● Your instructions: Please state how many lines in the records contain the string "than", with no words besides the number.

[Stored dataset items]
----

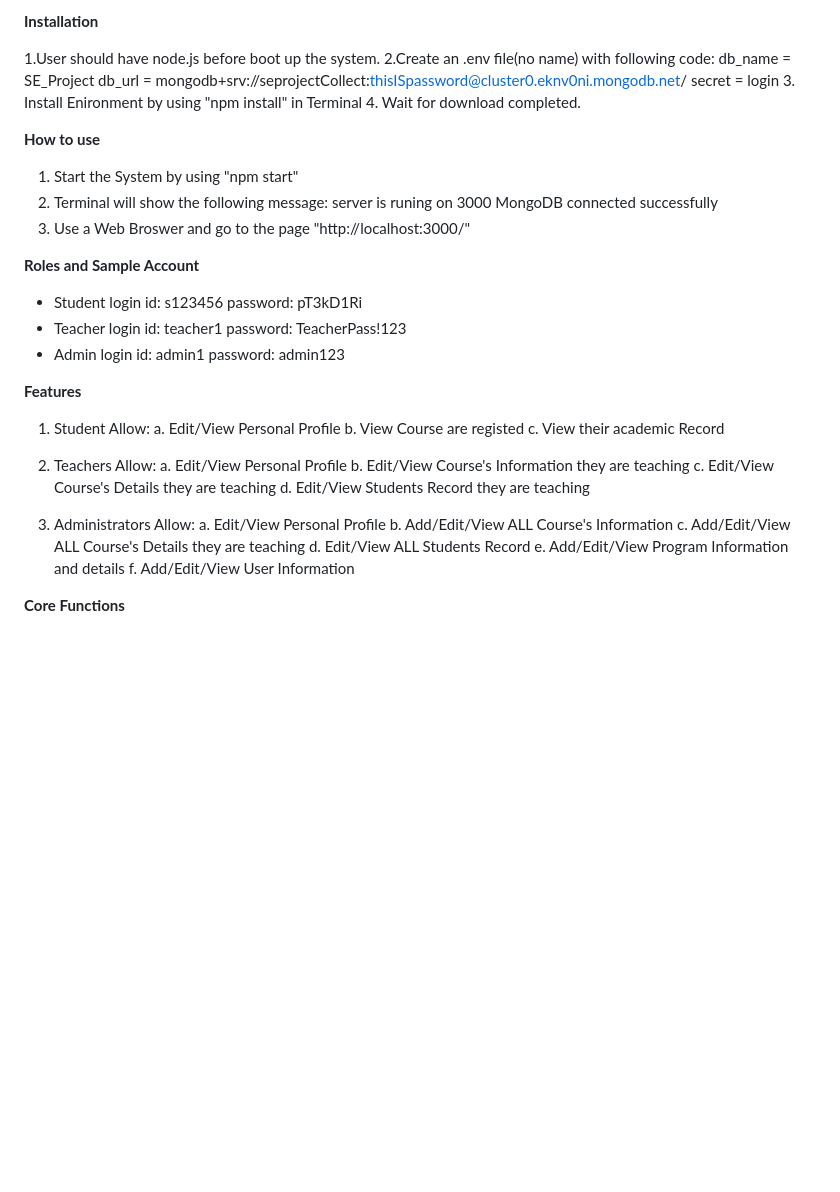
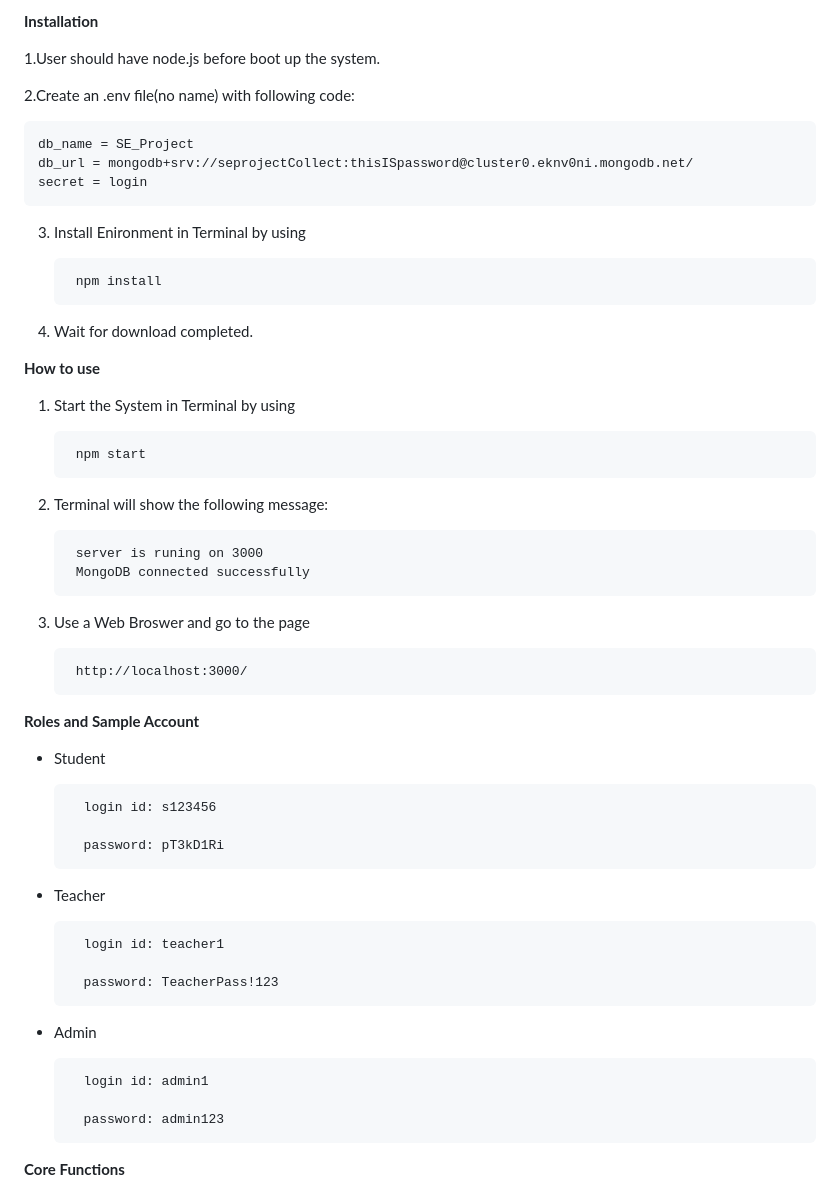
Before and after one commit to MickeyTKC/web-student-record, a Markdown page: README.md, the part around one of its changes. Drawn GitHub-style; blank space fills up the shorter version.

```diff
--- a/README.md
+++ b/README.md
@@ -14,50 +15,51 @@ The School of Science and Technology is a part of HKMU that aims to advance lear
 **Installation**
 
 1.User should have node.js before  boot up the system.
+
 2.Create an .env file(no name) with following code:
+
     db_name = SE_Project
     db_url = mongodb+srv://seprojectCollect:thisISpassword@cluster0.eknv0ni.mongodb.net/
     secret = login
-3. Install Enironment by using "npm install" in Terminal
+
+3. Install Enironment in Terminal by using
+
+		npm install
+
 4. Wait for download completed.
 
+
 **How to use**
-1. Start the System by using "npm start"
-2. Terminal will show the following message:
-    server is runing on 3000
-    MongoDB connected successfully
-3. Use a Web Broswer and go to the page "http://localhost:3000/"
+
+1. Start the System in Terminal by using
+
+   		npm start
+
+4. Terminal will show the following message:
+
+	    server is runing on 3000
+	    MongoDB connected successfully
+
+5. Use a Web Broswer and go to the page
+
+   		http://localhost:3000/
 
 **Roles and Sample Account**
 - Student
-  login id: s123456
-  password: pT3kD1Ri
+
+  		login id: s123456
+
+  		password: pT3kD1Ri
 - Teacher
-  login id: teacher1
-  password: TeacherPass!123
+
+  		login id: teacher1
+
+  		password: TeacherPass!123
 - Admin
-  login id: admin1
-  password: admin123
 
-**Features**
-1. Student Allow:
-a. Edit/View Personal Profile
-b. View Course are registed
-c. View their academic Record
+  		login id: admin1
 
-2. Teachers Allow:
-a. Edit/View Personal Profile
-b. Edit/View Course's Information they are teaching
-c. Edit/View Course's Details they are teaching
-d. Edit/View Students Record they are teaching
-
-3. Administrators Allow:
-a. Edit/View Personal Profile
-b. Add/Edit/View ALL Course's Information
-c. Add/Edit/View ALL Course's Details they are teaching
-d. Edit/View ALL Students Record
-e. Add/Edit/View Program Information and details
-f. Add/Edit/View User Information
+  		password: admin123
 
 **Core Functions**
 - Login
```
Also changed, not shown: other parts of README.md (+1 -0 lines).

----

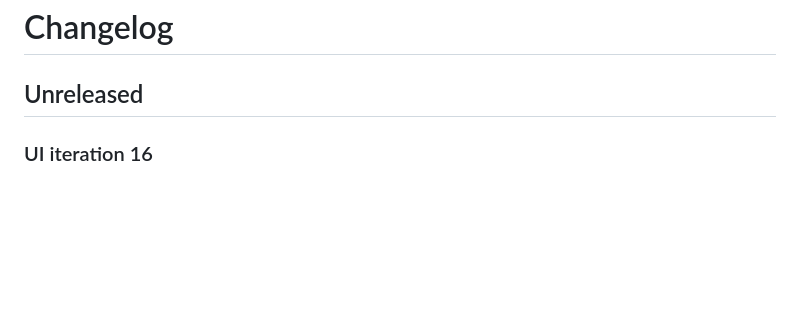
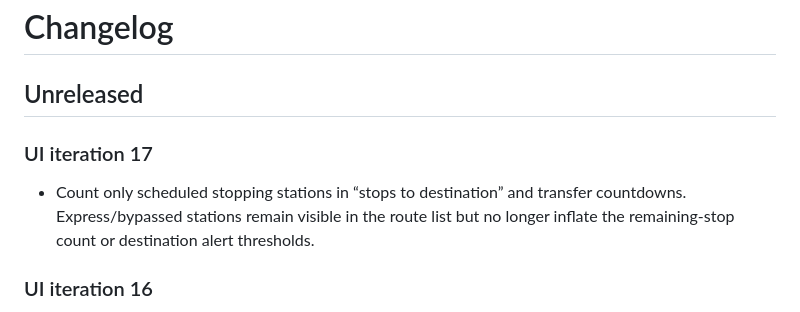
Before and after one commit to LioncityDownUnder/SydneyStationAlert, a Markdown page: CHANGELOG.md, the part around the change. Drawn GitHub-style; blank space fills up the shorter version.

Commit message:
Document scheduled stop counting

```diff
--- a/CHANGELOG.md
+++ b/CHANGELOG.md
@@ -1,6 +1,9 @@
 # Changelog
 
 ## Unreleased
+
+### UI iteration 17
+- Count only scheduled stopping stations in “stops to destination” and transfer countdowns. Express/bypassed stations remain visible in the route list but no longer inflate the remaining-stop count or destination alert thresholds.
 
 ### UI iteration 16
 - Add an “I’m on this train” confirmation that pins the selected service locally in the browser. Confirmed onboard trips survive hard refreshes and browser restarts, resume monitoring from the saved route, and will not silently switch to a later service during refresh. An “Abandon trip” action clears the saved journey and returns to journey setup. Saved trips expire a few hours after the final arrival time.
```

----

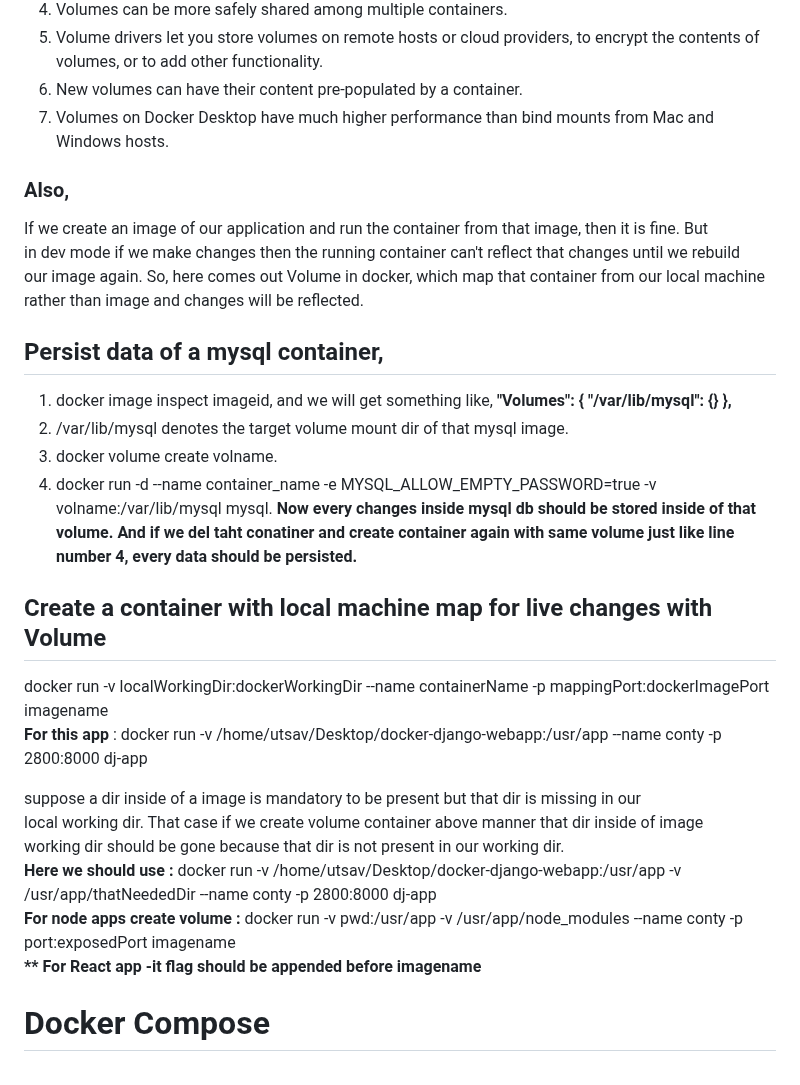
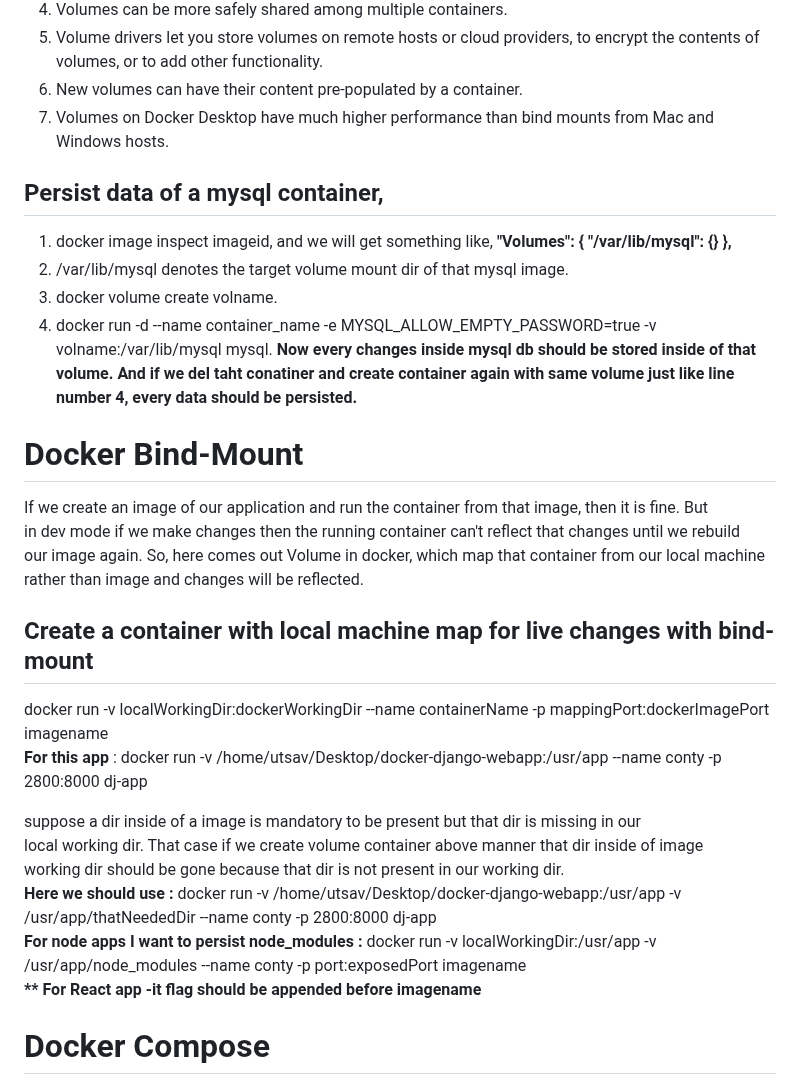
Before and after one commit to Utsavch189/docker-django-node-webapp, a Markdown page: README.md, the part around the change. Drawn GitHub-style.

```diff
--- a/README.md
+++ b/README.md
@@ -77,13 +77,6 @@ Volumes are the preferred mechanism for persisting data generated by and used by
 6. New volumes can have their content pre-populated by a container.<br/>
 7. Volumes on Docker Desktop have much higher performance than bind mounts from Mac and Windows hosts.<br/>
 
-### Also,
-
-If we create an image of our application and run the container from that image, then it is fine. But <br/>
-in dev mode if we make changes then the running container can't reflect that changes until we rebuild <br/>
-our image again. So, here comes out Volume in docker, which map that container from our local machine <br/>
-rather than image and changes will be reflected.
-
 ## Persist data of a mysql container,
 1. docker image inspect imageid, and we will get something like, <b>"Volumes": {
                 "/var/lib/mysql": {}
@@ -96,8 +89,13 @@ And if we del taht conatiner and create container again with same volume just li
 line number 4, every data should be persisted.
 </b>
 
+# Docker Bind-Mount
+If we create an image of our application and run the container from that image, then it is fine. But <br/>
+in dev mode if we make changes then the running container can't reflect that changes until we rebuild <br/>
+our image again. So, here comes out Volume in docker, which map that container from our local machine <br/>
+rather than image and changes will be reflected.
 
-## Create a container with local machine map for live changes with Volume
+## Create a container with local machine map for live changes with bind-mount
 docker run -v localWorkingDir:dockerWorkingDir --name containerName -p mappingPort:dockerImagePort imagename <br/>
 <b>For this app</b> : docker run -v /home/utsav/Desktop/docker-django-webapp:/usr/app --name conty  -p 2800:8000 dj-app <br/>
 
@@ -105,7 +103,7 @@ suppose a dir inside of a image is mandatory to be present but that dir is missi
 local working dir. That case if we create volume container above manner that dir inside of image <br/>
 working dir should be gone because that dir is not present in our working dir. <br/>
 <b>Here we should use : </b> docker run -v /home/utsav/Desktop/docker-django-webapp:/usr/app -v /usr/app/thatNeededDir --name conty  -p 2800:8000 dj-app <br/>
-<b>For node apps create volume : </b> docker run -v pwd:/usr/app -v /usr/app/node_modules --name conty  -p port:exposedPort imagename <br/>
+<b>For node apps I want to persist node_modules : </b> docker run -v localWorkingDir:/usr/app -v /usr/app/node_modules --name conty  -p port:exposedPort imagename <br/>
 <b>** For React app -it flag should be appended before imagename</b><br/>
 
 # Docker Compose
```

----

● Exercise result: 3